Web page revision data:
★ ★ ★

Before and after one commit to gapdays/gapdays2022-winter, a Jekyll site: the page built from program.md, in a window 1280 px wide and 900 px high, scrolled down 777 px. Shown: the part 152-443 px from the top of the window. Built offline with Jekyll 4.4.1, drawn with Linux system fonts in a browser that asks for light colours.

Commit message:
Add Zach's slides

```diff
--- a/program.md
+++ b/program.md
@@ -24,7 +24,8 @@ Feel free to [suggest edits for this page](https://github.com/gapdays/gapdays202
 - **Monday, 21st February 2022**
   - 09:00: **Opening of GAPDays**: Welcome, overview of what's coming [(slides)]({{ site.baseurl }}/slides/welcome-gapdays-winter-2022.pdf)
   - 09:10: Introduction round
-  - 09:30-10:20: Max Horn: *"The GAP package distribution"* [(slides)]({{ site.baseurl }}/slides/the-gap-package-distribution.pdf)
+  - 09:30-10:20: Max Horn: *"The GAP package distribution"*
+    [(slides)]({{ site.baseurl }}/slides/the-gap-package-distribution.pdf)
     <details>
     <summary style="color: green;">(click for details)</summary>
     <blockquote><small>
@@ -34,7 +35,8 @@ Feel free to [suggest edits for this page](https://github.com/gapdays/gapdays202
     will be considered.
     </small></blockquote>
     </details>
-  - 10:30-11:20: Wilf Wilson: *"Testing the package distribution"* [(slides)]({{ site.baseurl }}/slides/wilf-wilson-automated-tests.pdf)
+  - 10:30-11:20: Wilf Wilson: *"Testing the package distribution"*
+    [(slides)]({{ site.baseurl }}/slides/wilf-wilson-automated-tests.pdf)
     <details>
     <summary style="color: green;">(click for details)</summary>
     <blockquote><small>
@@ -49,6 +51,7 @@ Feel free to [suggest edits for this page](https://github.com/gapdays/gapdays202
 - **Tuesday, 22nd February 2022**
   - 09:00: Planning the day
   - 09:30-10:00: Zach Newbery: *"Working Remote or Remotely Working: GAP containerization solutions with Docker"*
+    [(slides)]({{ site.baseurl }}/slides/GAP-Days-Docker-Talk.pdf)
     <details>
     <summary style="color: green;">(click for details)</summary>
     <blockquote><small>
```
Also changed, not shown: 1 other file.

★ ★ ★

• INSTRUCTIONS TO FOLLOW: Above are the records. Copy every line in them holding "Feel".

• SOLVED PROBLEM:
@@ -24,7 +24,8 @@ Feel free to [suggest edits for this page](https://github.com/gapdays/gapdays202
@@ -34,7 +35,8 @@ Feel free to [suggest edits for this page](https://github.com/gapdays/gapdays202
@@ -49,6 +51,7 @@ Feel free to [suggest edits for this page](https://github.com/gapdays/gapdays202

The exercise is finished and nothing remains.